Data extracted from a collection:
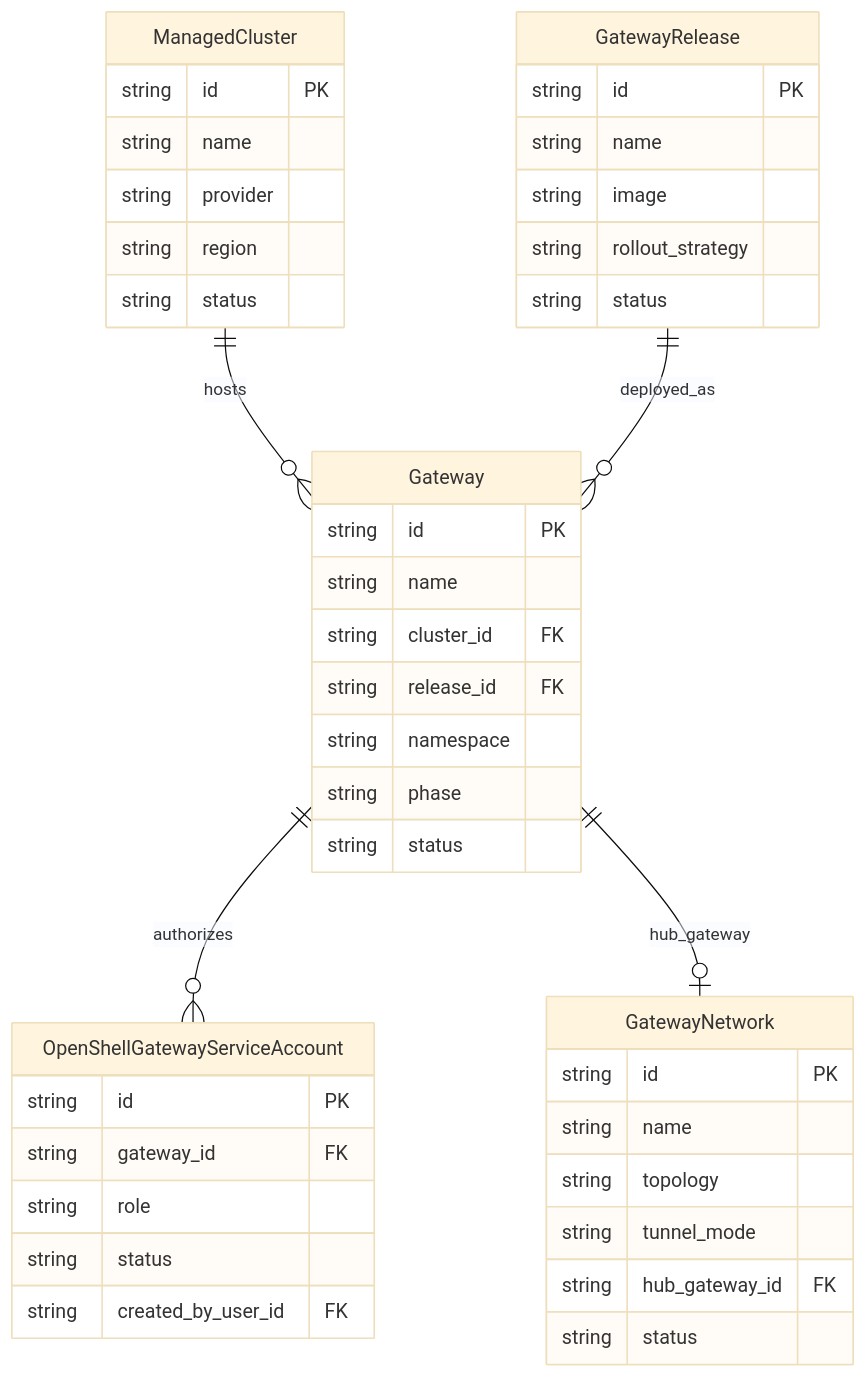
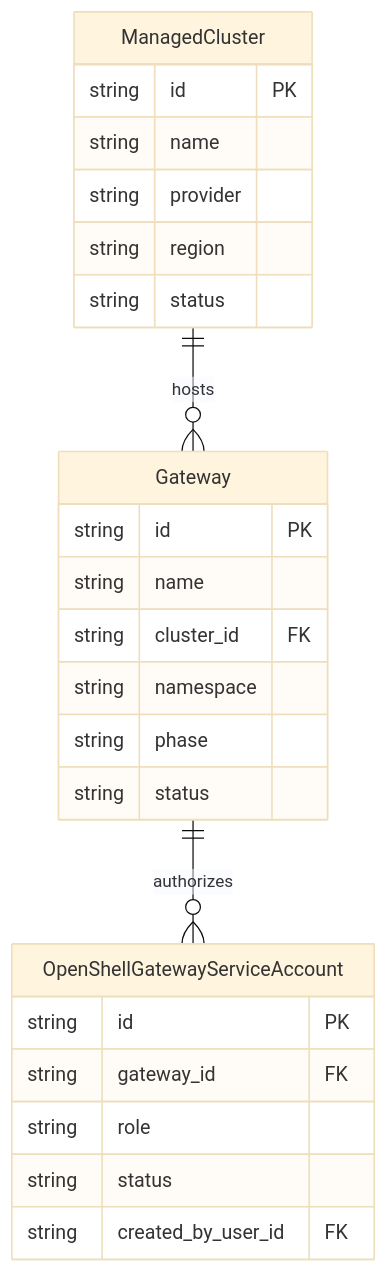
Before and after one commit to openshift-online/hypershell: the diagram in docs/architecture/source/domain-model.md, drawn with Mermaid (base theme). The commit also changed other lines of this file and 35 other files, not shown here.

````diff
--- a/docs/architecture/source/domain-model.md
+++ b/docs/architecture/source/domain-model.md
@@ -9,45 +9,27 @@
 ```mermaid
 erDiagram
   ManagedCluster ||--o{ Gateway : hosts
-  GatewayRelease ||--o{ Gateway : deployed_as
   Gateway ||--o{ OpenShellGatewayServiceAccount : authorizes
-  Gateway ||--o| GatewayNetwork : hub_gateway
   ManagedCluster {
     string id PK
     string name
     string provider
     string region
     string status
   }
-  GatewayRelease {
-    string id PK
-    string name
-    string image
-    string rollout_strategy
-    string status
-  }
   Gateway {
     string id PK
     string name
     string cluster_id FK
-    string release_id FK
     string namespace
     string phase
     string status
   }
   OpenShellGatewayServiceAccount {
     string id PK
     string gateway_id FK
     string role
     string status
     string created_by_user_id FK
   }
-  GatewayNetwork {
-    string id PK
-    string name
-    string topology
-    string tunnel_mode
-    string hub_gateway_id FK
-    string status
-  }
 ```
````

◆ TASK TO COMPLETE ◆
Output only the lines from the one that contains "string created_by_user_id FK" through the final line of the records, exactly as given.

◆ EXERCISE SOLUTION ◆
     string created_by_user_id FK
   }
-  GatewayNetwork {
-    string id PK
-    string name
-    string topology
-    string tunnel_mode
-    string hub_gateway_id FK
-    string status
-  }
 ```
````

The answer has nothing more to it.